Required action. Copy out each line of the data that contains "None".

Input material.

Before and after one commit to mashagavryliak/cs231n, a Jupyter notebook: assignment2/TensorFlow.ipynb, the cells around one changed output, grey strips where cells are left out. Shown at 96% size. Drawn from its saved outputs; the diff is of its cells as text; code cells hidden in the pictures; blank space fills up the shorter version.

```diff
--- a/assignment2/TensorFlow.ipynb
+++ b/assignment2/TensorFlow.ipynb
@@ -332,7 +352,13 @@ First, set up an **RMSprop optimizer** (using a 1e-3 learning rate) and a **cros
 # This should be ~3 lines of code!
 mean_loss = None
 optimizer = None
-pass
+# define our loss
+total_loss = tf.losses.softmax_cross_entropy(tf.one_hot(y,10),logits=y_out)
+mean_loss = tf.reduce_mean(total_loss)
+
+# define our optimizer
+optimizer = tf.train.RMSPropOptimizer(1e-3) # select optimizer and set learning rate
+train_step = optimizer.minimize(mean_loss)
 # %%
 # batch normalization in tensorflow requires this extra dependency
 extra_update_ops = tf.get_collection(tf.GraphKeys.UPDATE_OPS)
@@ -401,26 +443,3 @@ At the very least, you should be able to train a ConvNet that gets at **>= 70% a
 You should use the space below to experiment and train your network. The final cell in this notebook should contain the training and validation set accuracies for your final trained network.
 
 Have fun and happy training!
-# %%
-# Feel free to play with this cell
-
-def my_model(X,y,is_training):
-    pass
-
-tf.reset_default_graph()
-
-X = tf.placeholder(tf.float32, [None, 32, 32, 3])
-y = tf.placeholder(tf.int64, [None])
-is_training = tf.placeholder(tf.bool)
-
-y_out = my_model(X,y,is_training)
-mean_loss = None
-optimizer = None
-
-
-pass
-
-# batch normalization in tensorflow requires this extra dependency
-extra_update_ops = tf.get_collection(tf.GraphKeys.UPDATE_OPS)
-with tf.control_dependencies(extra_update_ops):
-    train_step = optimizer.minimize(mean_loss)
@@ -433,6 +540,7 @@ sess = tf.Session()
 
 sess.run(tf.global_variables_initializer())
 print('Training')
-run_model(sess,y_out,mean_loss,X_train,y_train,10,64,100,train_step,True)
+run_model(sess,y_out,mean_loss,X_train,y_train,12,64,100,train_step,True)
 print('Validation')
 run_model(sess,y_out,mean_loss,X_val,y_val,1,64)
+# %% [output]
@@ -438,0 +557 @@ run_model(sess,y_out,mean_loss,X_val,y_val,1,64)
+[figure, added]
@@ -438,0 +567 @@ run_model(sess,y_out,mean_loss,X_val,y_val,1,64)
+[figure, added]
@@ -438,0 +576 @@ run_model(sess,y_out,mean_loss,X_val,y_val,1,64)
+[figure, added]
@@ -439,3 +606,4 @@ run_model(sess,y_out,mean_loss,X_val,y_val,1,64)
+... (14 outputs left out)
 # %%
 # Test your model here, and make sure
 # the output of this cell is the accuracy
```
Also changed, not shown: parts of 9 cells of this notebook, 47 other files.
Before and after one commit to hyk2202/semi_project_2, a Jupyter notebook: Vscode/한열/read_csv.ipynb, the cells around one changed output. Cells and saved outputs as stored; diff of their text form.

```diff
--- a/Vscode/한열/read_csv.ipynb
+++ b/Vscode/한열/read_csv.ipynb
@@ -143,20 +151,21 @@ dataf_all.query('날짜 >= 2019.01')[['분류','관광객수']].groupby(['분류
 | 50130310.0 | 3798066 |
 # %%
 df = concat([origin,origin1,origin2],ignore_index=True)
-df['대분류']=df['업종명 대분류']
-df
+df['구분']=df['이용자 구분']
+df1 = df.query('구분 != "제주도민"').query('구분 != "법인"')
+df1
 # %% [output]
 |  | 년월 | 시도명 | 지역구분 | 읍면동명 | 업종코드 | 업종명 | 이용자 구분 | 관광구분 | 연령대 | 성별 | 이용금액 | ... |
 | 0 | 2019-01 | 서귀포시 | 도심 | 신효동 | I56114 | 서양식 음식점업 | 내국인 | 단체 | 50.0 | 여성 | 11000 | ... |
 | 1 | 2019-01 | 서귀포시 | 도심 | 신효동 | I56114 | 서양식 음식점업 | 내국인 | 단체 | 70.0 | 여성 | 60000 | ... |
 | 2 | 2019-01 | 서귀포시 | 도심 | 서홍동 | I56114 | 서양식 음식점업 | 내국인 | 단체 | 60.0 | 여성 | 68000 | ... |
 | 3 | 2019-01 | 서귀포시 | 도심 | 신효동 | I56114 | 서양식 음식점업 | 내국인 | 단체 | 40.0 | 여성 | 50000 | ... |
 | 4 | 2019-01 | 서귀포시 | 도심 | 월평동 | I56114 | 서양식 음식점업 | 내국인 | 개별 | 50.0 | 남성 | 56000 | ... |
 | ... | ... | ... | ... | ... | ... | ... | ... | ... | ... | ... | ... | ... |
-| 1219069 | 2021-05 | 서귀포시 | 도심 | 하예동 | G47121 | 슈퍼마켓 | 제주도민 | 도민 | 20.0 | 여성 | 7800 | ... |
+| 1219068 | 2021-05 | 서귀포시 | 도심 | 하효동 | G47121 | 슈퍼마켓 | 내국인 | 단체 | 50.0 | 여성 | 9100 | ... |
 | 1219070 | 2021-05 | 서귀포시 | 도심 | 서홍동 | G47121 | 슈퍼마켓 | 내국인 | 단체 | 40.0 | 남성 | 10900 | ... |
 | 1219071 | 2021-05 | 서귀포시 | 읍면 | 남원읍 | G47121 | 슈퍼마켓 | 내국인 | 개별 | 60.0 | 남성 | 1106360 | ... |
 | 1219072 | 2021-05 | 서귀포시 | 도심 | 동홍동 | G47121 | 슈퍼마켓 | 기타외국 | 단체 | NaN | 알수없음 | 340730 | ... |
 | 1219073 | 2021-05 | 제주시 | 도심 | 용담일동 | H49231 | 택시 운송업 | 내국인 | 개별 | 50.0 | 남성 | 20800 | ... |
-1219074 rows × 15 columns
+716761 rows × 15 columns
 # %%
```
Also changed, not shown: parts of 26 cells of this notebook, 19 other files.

Response area.
 mean_loss = None
 optimizer = None
-X = tf.placeholder(tf.float32, [None, 32, 32, 3])
-y = tf.placeholder(tf.int64, [None])
-mean_loss = None
-optimizer = None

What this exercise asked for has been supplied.